[Modification records]
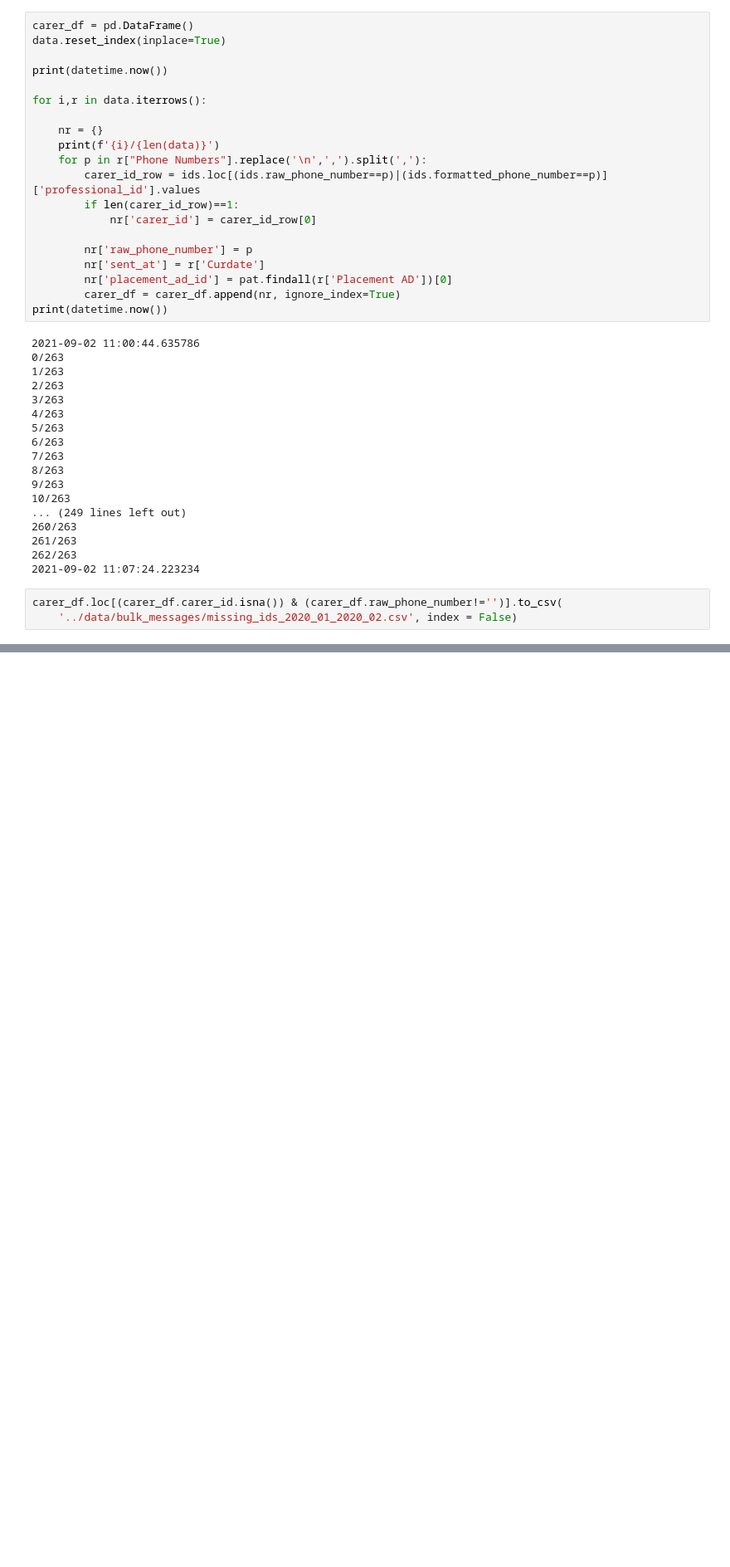
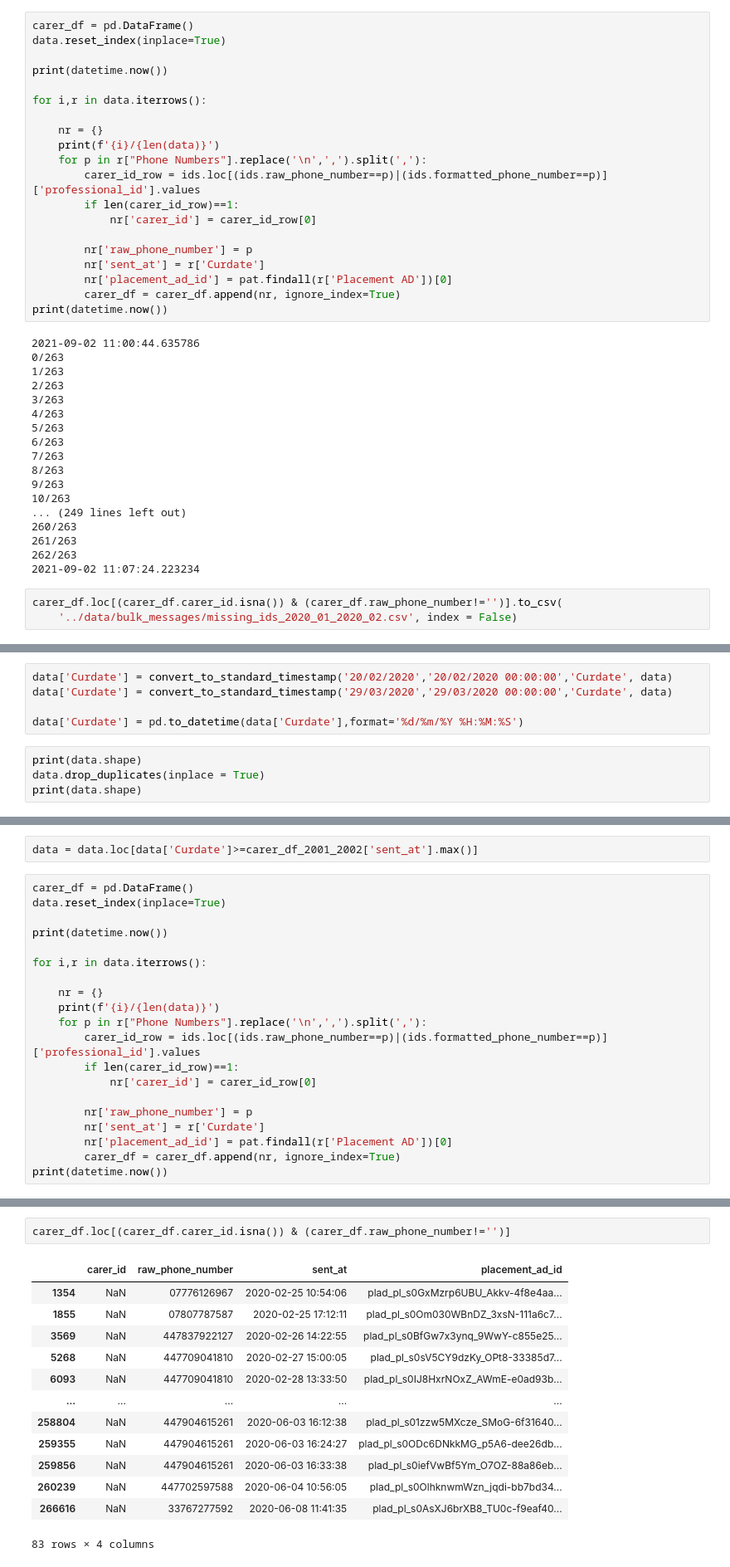
Before and after one commit to bonaventura-elder/carer_targeting, a Jupyter notebook: src/exploratory.ipynb, the cells around one changed output, grey strips where cells are left out. Shown: that part at 83% size. Drawn from its saved outputs; the diff is of its cells as text; blank space fills up the shorter version.

```diff
--- a/src/exploratory.ipynb
+++ b/src/exploratory.ipynb
@@ -216,0 +247,9 @@ carer_df_2001_2002.to_csv('../data/bulk_messages/carer_df_2001_2002.csv', index
+# %%
+data['Curdate'] = convert_to_standard_timestamp('20/02/2020','20/02/2020 00:00:00','Curdate', data)
+data['Curdate'] = convert_to_standard_timestamp('29/03/2020','29/03/2020 00:00:00','Curdate', data)
+
+data['Curdate'] = pd.to_datetime(data['Curdate'],format='%d/%m/%Y %H:%M:%S')
+# %%
+print(data.shape)
+data.drop_duplicates(inplace = True)
+print(data.shape)
@@ -216,0 +259,22 @@ carer_df_2001_2002.to_csv('../data/bulk_messages/carer_df_2001_2002.csv', index
+# %%
+data = data.loc[data['Curdate']>=carer_df_2001_2002['sent_at'].max()]
+# %%
+carer_df = pd.DataFrame()
+data.reset_index(inplace=True)
+
+print(datetime.now())
+
+for i,r in data.iterrows():
+
+    nr = {}
+    print(f'{i}/{len(data)}')
+    for p in r["Phone Numbers"].replace('\n',',').split(','):
+        carer_id_row = ids.loc[(ids.raw_phone_number==p)|(ids.formatted_phone_number==p)]['professional_id'].values
+        if len(carer_id_row)==1:
+            nr['carer_id'] = carer_id_row[0]
+
+        nr['raw_phone_number'] = p
+        nr['sent_at'] = r['Curdate']
+        nr['placement_ad_id'] = pat.findall(r['Placement AD'])[0]
+        carer_df = carer_df.append(nr, ignore_index=True)
+print(datetime.now())
@@ -216,0 +299,16 @@ carer_df_2001_2002.to_csv('../data/bulk_messages/carer_df_2001_2002.csv', index
+# %%
+carer_df.loc[(carer_df.carer_id.isna()) & (carer_df.raw_phone_number!='')]
+# %% [output]
+|  | carer_id | raw_phone_number | sent_at | placement_ad_id |
+| 1354 | NaN | 07776126967 | 2020-02-25 10:54:06 | plad_pl_s0GxMzrp6UBU_Akkv-4f8e4aa... |
+| 1855 | NaN | 07807787587 | 2020-02-25 17:12:11 | plad_pl_s0Om030WBnDZ_3xsN-111a6c7... |
+| 3569 | NaN | 447837922127 | 2020-02-26 14:22:55 | plad_pl_s0BfGw7x3ynq_9WwY-c855e25... |
+| 5268 | NaN | 447709041810 | 2020-02-27 15:00:05 | plad_pl_s0sV5CY9dzKy_OPt8-33385d7... |
+| 6093 | NaN | 447709041810 | 2020-02-28 13:33:50 | plad_pl_s0IJ8HxrNOxZ_AWmE-e0ad93b... |
+| ... | ... | ... | ... | ... |
+| 258804 | NaN | 447904615261 | 2020-06-03 16:12:38 | plad_pl_s01zzw5MXcze_SMoG-6f31640... |
+| 259355 | NaN | 447904615261 | 2020-06-03 16:24:27 | plad_pl_s0ODc6DNkkMG_p5A6-dee26db... |
+| 259856 | NaN | 447904615261 | 2020-06-03 16:33:38 | plad_pl_s0iefVwBf5Ym_O7OZ-88a86eb... |
+| 260239 | NaN | 447702597588 | 2020-06-04 10:56:05 | plad_pl_s0OlhknwmWzn_jqdi-bb7bd34... |
+| 266616 | NaN | 33767277592 | 2020-06-08 11:41:35 | plad_pl_s0AsXJ6brXB8_TU0c-f9eaf40... |
+83 rows × 4 columns
```
Also changed, not shown: parts of 43 cells of this notebook, 23 other files.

What is being asked: Copy out each line of the data that has the word "Curdate" in it.

Worked solution:
+data['Curdate'] = convert_to_standard_timestamp('20/02/2020','20/02/2020 00:00:00','Curdate', data)
+data['Curdate'] = convert_to_standard_timestamp('29/03/2020','29/03/2020 00:00:00','Curdate', data)
+data['Curdate'] = pd.to_datetime(data['Curdate'],format='%d/%m/%Y %H:%M:%S')
+data = data.loc[data['Curdate']>=carer_df_2001_2002['sent_at'].max()]
+        nr['sent_at'] = r['Curdate']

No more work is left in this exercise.